GIVEN INFORMATION:
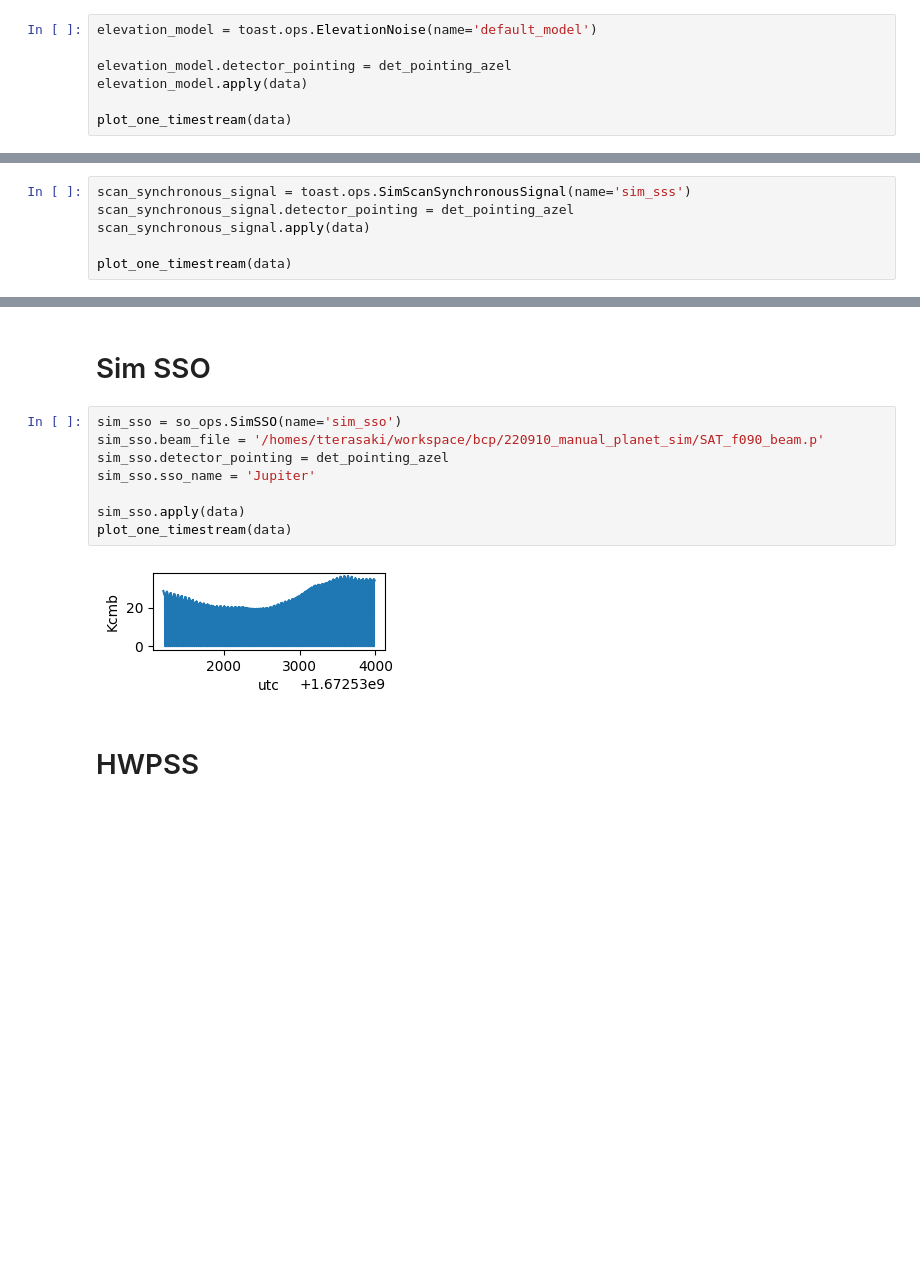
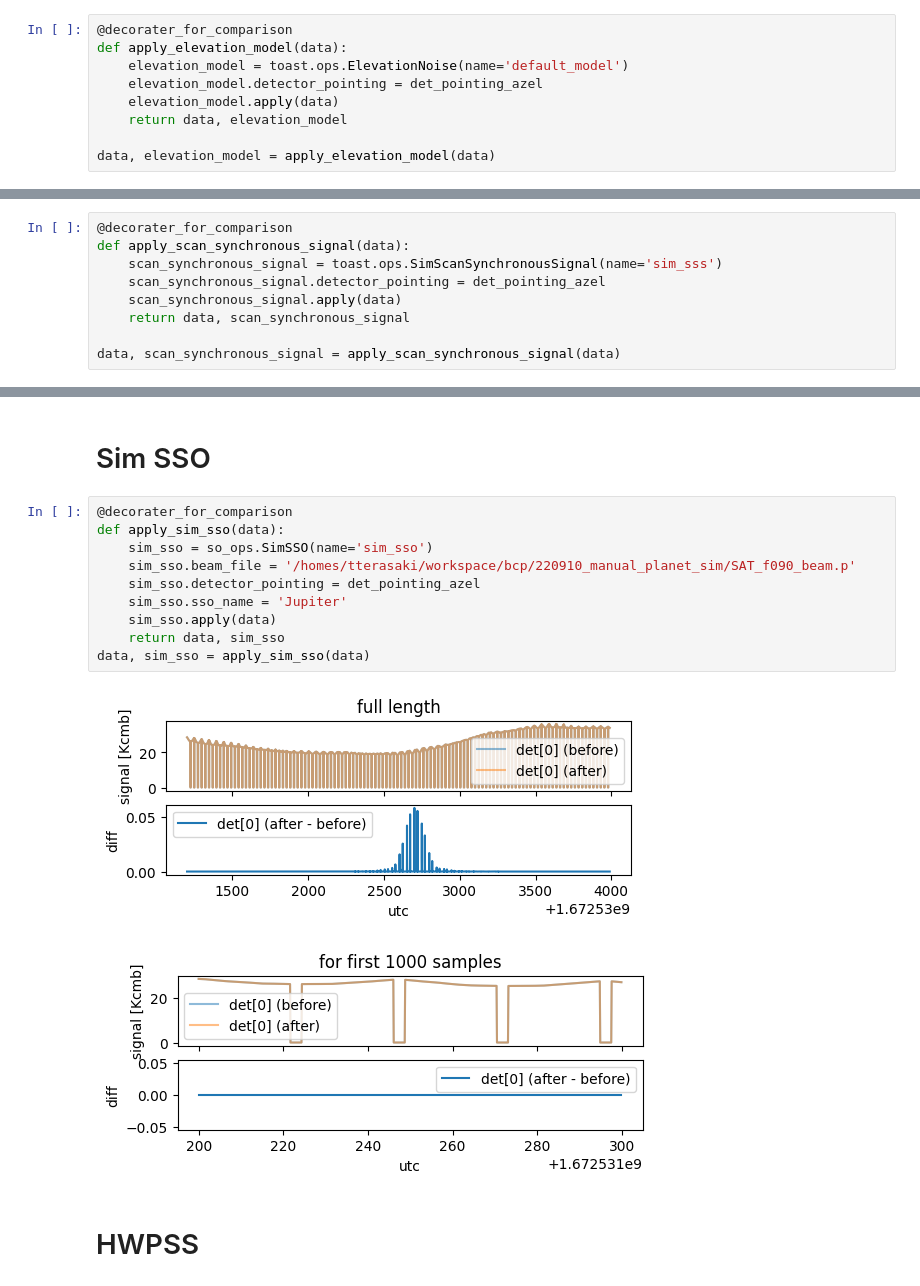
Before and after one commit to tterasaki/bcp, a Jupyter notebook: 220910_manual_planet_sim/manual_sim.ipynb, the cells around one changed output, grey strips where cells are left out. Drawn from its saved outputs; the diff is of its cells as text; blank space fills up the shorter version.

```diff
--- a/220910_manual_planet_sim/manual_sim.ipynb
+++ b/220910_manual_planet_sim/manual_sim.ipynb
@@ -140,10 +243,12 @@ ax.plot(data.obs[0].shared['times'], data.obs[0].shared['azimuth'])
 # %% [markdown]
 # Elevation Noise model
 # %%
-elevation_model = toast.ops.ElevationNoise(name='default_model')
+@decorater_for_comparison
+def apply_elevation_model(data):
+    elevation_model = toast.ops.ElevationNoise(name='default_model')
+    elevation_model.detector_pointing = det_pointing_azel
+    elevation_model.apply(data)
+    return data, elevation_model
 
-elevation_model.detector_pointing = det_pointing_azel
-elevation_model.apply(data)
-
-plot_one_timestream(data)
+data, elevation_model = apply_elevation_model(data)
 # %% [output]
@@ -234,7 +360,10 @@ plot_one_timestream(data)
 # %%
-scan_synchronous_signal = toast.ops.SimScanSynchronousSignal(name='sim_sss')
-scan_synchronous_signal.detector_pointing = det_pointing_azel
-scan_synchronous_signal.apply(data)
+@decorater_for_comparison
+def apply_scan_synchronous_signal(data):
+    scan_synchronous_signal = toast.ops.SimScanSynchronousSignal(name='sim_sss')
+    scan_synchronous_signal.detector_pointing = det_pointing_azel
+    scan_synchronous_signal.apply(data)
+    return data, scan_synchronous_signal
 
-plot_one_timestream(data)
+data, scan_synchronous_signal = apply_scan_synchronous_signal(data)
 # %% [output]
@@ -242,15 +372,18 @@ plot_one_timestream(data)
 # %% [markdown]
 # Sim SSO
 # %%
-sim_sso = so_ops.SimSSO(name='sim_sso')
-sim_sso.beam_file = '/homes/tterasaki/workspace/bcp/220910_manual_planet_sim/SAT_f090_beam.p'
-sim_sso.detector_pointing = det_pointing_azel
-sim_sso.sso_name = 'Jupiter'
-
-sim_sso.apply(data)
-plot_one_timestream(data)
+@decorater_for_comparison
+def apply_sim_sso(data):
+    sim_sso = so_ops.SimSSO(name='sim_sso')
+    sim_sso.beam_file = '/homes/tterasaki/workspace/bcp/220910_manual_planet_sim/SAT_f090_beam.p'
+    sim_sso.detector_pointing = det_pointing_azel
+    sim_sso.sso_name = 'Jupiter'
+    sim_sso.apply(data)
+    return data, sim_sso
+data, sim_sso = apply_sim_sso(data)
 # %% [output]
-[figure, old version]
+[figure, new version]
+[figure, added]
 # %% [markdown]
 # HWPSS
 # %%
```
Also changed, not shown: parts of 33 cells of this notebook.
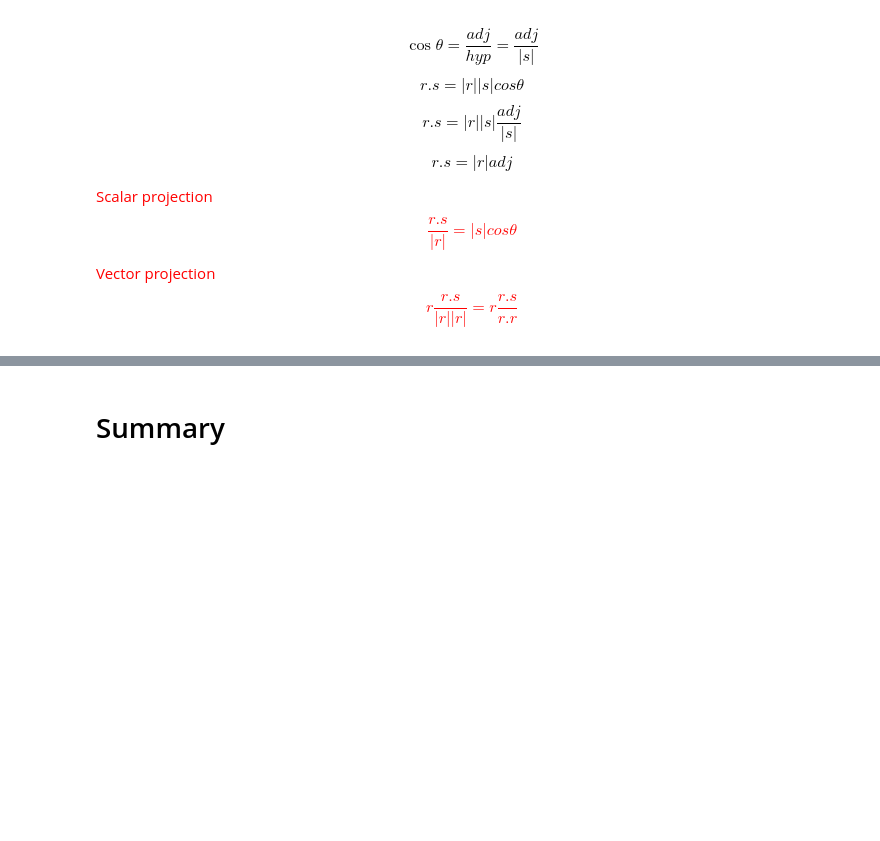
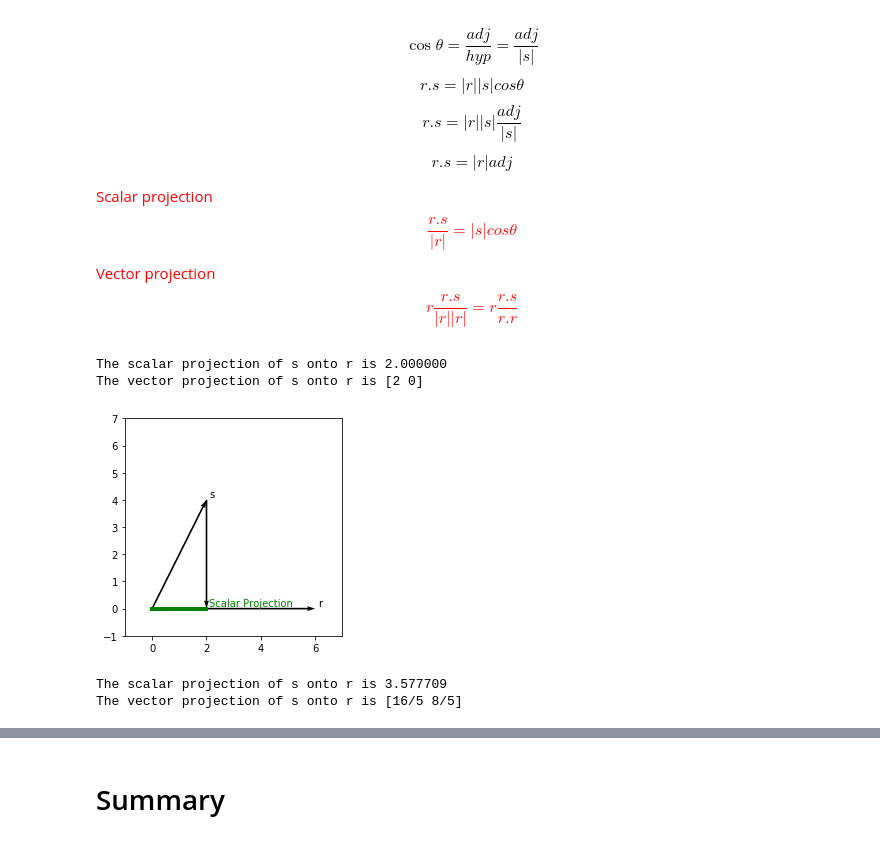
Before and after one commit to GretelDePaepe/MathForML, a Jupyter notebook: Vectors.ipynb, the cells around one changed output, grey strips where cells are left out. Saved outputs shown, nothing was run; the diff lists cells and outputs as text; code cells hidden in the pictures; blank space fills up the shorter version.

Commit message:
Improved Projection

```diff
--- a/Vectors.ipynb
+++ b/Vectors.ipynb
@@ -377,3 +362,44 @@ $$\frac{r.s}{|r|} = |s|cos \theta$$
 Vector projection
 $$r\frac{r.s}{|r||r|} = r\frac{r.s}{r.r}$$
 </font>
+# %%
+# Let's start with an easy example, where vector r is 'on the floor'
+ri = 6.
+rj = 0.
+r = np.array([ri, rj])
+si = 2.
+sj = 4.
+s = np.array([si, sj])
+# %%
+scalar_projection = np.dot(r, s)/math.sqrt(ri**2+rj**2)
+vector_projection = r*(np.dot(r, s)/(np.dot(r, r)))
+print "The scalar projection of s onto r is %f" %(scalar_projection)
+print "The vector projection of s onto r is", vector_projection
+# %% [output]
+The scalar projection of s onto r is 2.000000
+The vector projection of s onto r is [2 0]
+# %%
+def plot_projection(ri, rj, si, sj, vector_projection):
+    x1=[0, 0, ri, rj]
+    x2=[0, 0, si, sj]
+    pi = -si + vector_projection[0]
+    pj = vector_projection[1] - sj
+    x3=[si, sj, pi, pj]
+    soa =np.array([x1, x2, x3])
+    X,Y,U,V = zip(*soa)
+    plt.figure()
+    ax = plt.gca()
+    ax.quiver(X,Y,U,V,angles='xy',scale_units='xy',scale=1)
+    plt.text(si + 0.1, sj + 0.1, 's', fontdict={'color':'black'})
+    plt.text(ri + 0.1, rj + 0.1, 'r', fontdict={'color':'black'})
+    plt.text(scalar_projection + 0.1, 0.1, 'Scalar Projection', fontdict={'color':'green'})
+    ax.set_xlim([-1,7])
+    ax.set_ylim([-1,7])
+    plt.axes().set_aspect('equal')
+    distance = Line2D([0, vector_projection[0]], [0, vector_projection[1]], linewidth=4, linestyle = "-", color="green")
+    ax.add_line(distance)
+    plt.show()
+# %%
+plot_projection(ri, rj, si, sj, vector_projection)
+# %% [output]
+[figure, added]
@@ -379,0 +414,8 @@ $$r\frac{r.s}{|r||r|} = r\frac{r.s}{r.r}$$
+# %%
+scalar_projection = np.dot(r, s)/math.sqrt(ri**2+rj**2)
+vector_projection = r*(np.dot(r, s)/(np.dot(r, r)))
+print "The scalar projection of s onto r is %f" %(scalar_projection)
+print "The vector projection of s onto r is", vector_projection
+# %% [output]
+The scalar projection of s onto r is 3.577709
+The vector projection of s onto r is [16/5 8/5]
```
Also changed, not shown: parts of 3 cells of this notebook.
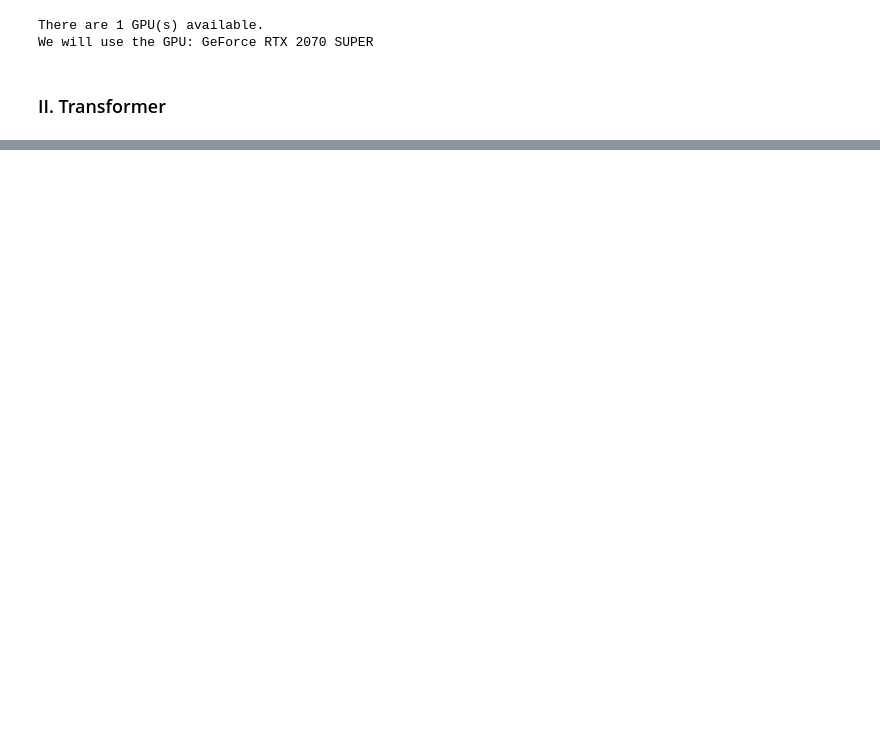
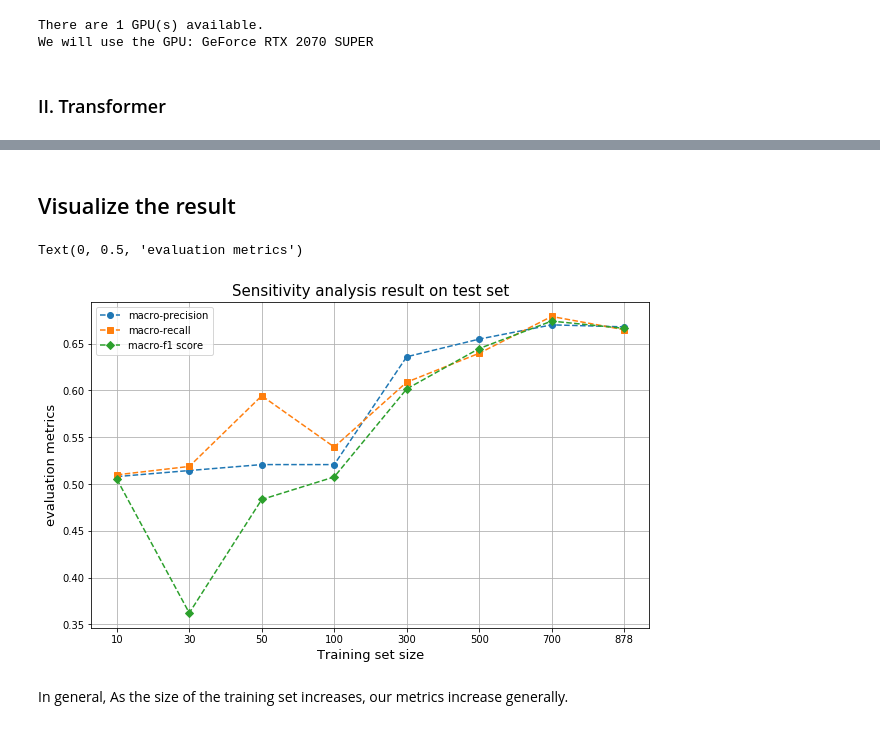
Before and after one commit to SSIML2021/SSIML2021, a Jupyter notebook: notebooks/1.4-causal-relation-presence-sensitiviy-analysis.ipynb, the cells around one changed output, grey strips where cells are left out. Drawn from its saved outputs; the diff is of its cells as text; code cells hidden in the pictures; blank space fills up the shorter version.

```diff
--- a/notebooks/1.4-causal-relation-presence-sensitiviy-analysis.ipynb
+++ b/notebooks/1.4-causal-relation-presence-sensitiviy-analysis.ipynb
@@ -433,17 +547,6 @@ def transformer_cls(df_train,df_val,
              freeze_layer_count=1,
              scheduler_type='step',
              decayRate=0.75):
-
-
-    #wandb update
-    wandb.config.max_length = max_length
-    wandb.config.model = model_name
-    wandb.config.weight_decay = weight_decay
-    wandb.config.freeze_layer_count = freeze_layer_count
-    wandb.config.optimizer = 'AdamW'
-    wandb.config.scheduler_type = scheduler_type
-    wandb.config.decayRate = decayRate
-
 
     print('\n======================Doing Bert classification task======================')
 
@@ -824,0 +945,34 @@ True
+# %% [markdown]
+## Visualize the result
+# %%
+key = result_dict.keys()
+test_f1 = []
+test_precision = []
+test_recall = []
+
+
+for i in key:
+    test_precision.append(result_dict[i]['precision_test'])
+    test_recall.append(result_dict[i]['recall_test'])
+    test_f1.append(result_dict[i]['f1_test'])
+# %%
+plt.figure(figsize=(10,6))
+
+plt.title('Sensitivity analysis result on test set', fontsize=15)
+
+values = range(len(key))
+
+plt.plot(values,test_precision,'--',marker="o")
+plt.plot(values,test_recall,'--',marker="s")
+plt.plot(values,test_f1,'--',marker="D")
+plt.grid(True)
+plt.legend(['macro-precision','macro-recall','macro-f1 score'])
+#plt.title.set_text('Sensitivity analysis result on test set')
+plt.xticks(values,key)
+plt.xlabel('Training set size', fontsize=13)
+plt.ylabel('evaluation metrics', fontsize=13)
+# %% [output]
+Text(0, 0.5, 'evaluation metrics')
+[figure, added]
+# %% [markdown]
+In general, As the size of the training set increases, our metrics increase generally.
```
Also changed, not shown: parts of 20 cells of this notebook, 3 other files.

REQUIREMENT:
Copy every line that contains "SimScanSynchronousSignal" from the listing above.

ANSWER:
-scan_synchronous_signal = toast.ops.SimScanSynchronousSignal(name='sim_sss')
+    scan_synchronous_signal = toast.ops.SimScanSynchronousSignal(name='sim_sss')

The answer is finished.